On James Bond
Nobody Does it Better
Why James Bond Still Reigns Supreme
One of the things that made Clark Gable the undisputed King of Hollywood throughout the 1930s was the fact that he was equally idolized by his male and female fans. Men wanted to be him; women wanted to be with him. His masculinity, his confidence, his strength appealed both to men who desired to possess those qualities and women who desired to be possessed by men who possessed them. The no-nonsense toughness of rubber plantation overseer Dennis Carson (Red Dust), the wisecracking cockiness of reporter Peter Warne (It Happened One Night), the heroic, underdog brashness of Fletcher Christian (Mutiny on the Bounty), the charismatic naughtiness of Barbary Coast saloon keeper Blackie Norton (San Francisco), the noble impertinence and devil-may-care bravado of Rhett Butler (Gone with the Wind): through all these roles, Gable personified a kind of dangerous male who was unafraid of life–who was, in fact, larger than life. Of course, there were many other actors who were as masculine, as confident, as strong, others who could exude his brashness and cockiness; yet none of them had that “x” factor which made Gable stand out as the reigning monarch of the screen. He had all the same things that the other great male stars had; he just had more of them. If Clara Bow was the “It” girl, then Gable was the “It” man.

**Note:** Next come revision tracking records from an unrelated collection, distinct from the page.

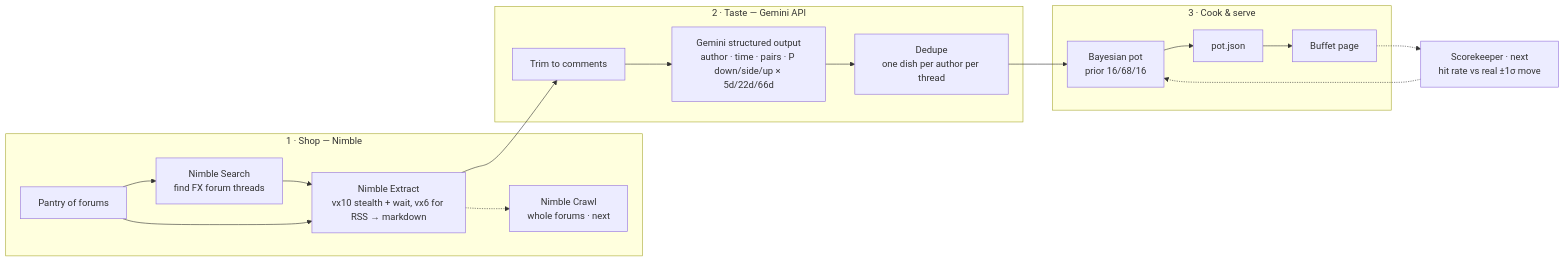
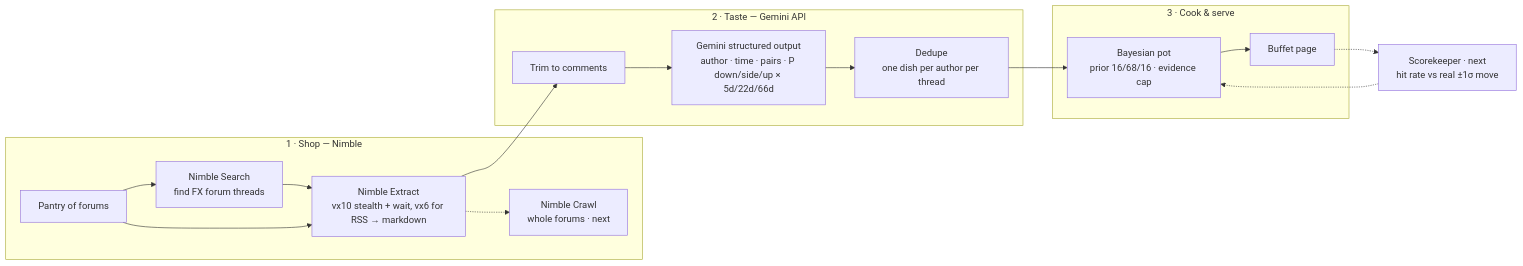
Before and after one commit to ZhangHaoquan/malalphai: the diagram in README.md, drawn with Mermaid. The commit also changed other lines of this file and 5 other files, not shown here.

````diff
--- a/README.md
+++ b/README.md
@@ -43,19 +43,19 @@
 ```mermaid
 flowchart LR
   subgraph Shop["1 · Shop — Nimble"]
     P[Pantry of forums] --> S[Nimble Search<br/>find FX forum threads]
     S --> E[Nimble Extract<br/>vx10 stealth + wait, vx6 for RSS → markdown]
     P --> E
     E -.-> C[Nimble Crawl<br/>whole forums · next]
   end
   subgraph Taste["2 · Taste — Gemini API"]
     T[Trim to comments] --> G[Gemini structured output<br/>author · time · pairs · P down/side/up × 5d/22d/66d]
     G --> D[Dedupe<br/>one dish per author per thread]
   end
   subgraph Cook["3 · Cook & serve"]
-    B[Bayesian pot<br/>prior 16/68/16] --> J[pot.json] --> W[Buffet page]
+    B[Bayesian pot<br/>prior 16/68/16 · evidence cap] --> W[Buffet page]
   end
   E --> T
   D --> B
   W -.-> K[Scorekeeper · next<br/>hit rate vs real ±1σ move] -.-> B
 ```
````
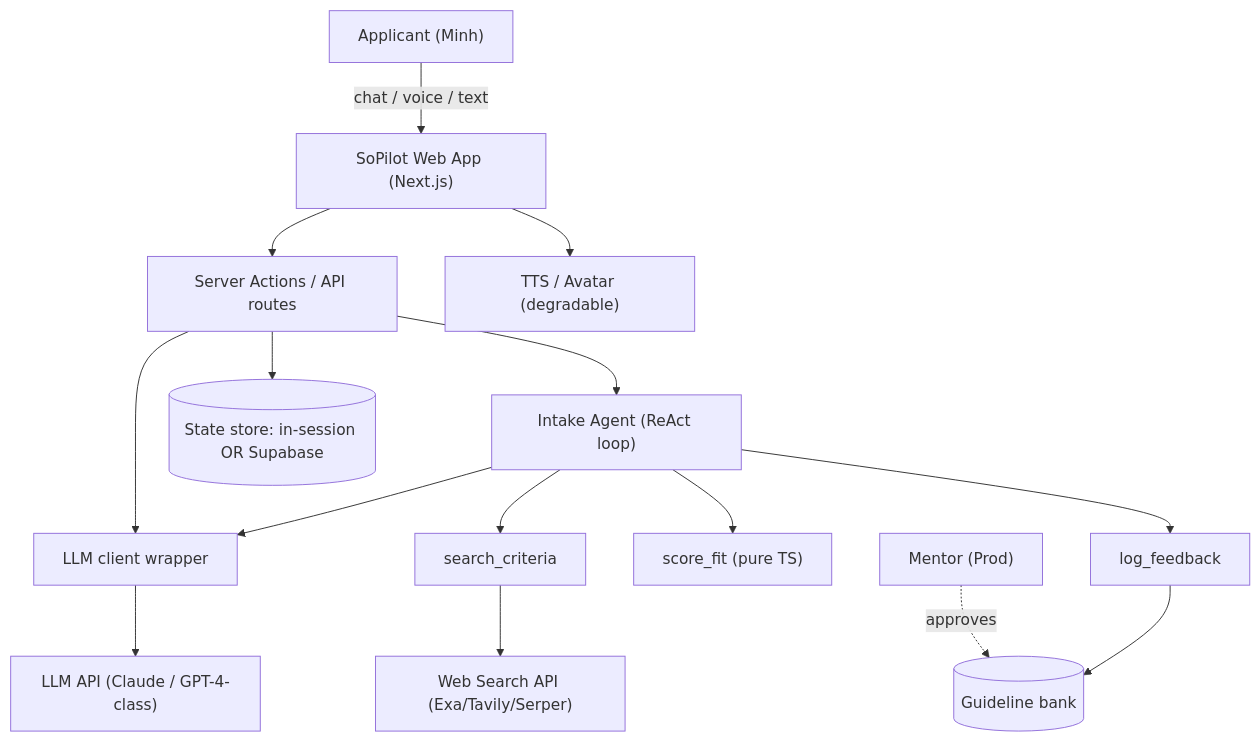
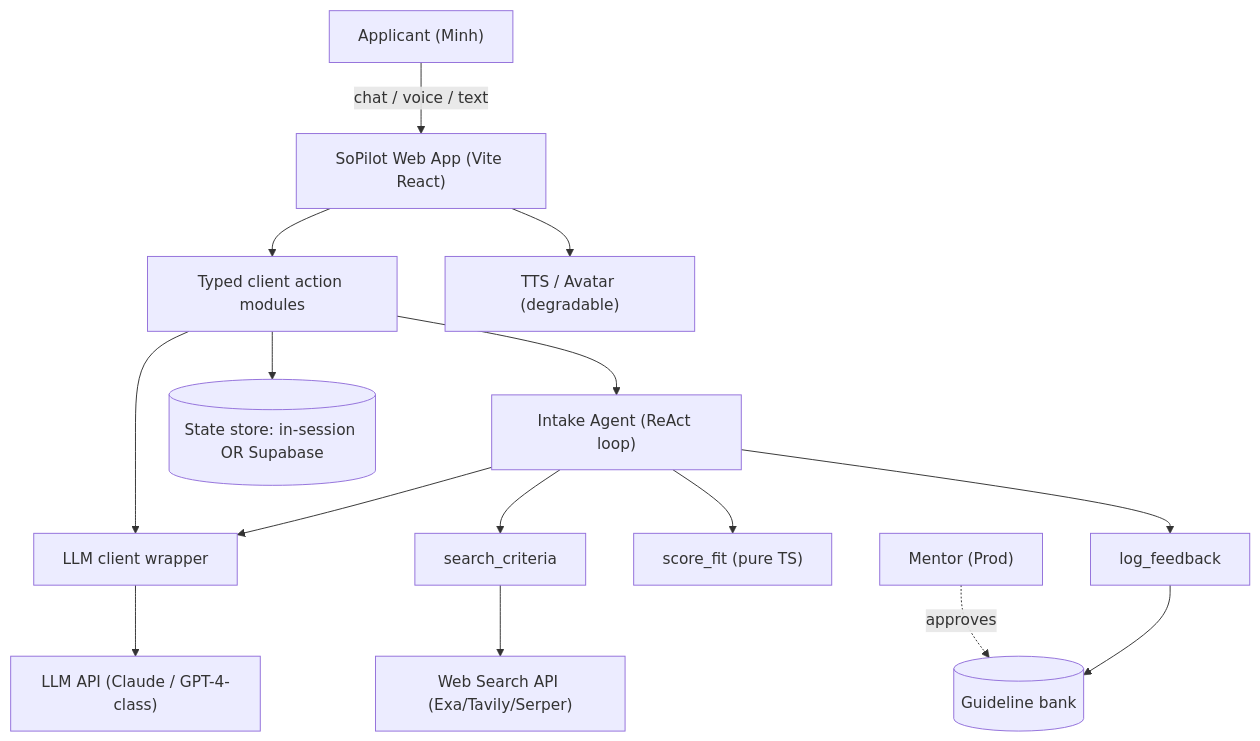
One commit to leduc-anh/codex-hackathon changed the first of 4 diagrams in docs/ARCHITECTURE.md. Above: the diagram before and after it, drawn with Mermaid. The commit also changed other lines of this file and 17 other files, not shown here.

````diff
--- a/docs/ARCHITECTURE.md
+++ b/docs/ARCHITECTURE.md
@@ -9,17 +9,17 @@
 ```mermaid
 flowchart TB
-  U["Applicant (Minh)"] -->|chat / voice / text| FE["SoPilot Web App (Next.js)"]
-  FE --> API["Server Actions / API routes"]
+  U["Applicant (Minh)"] -->|chat / voice / text| FE["SoPilot Web App (Vite React)"]
+  FE --> API["Typed client action modules"]
   API --> AGENT["Intake Agent (ReAct loop)"]
   API --> LLM["LLM client wrapper"]
   AGENT --> LLM
   LLM --> P["LLM API (Claude / GPT-4-class)"]
   AGENT --> T1["search_criteria"]
   AGENT --> T2["score_fit (pure TS)"]
   AGENT --> T3["log_feedback"]
   T1 --> SAPI["Web Search API (Exa/Tavily/Serper)"]
   FE --> TTS["TTS / Avatar (degradable)"]
   API --> DB[("State store: in-session OR Supabase")]
   MENTOR["Mentor (Prod)"] -.approves.-> GB[("Guideline bank")]
   T3 --> GB
 ```
````
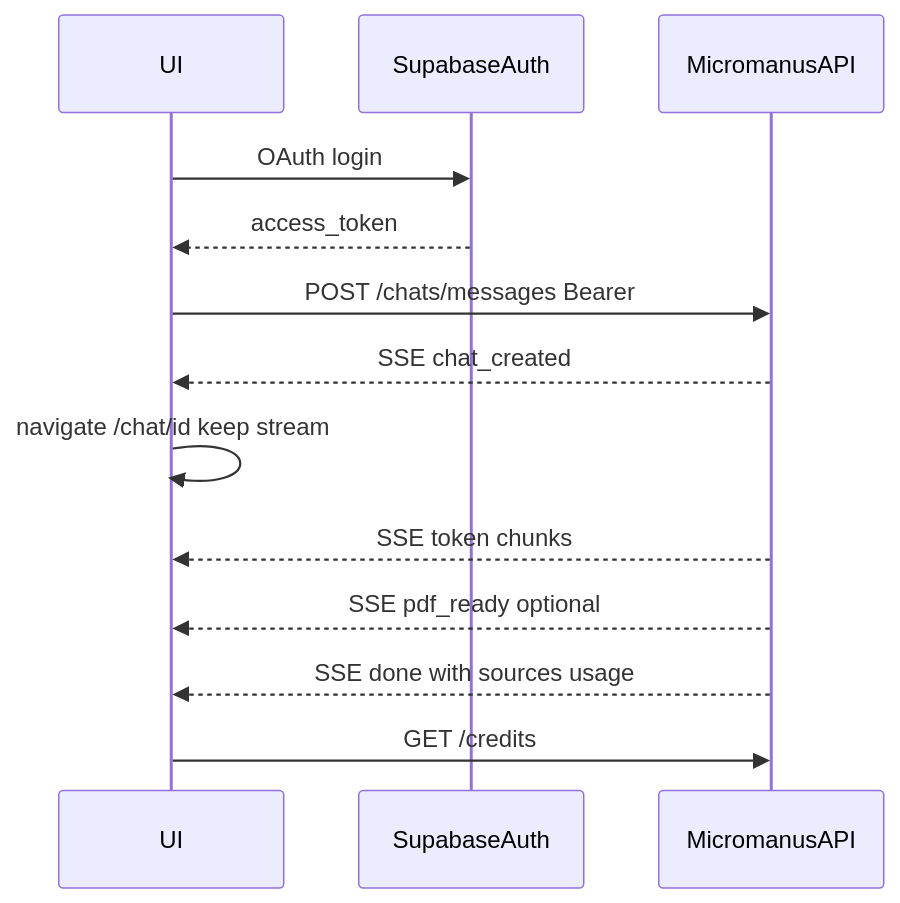
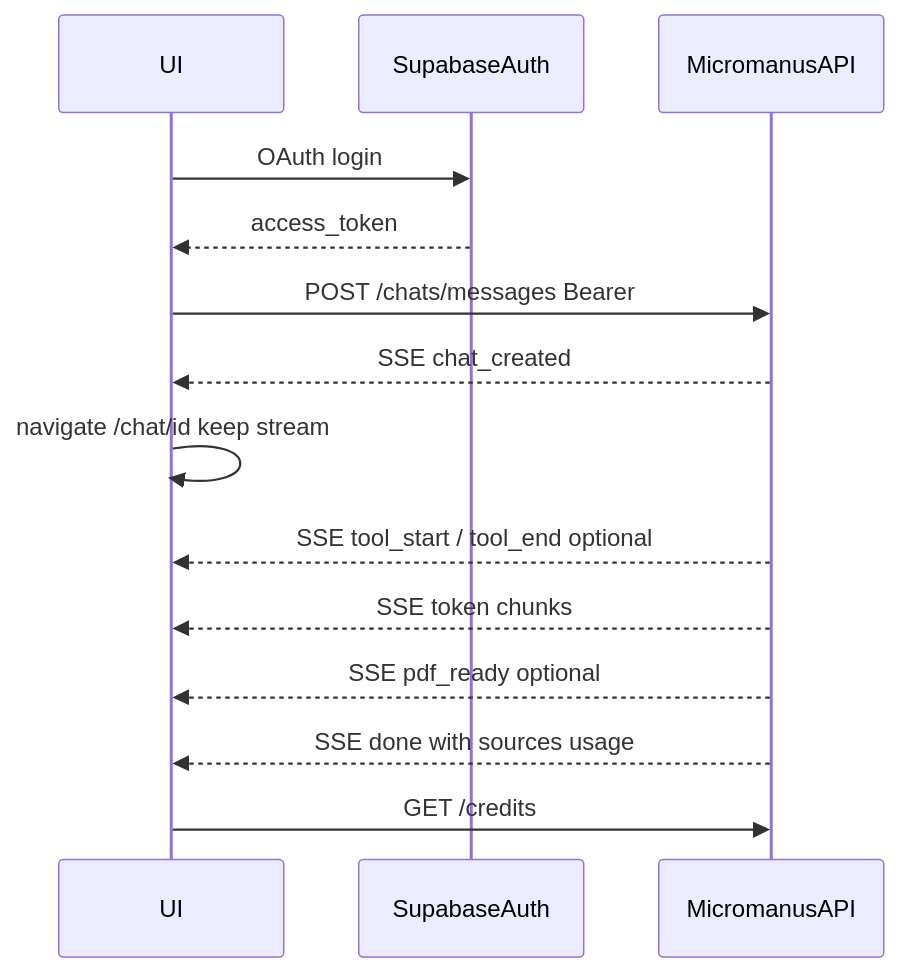
Before and after one commit to IftequarIffu/micromanus-frontend: the diagram in AGENTS.md, drawn with Mermaid. The commit also changed other lines of this file and 7 other files, not shown here.

````diff
--- a/AGENTS.md
+++ b/AGENTS.md
@@ -660,15 +666,16 @@
 ```mermaid
 sequenceDiagram
   participant UI
   participant Auth as SupabaseAuth
   participant API as MicromanusAPI
   UI->>Auth: OAuth login
   Auth-->>UI: access_token
   UI->>API: POST /chats/messages Bearer
   API-->>UI: SSE chat_created
   UI->>UI: navigate /chat/id keep stream
+  API-->>UI: SSE tool_start / tool_end optional
   API-->>UI: SSE token chunks
   API-->>UI: SSE pdf_ready optional
   API-->>UI: SSE done with sources usage
   UI->>API: GET /credits
 ```
````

Alas, the Silver Screen has never been able to produce another actor quite like Clark Gable, but it has given to the world something similar in the …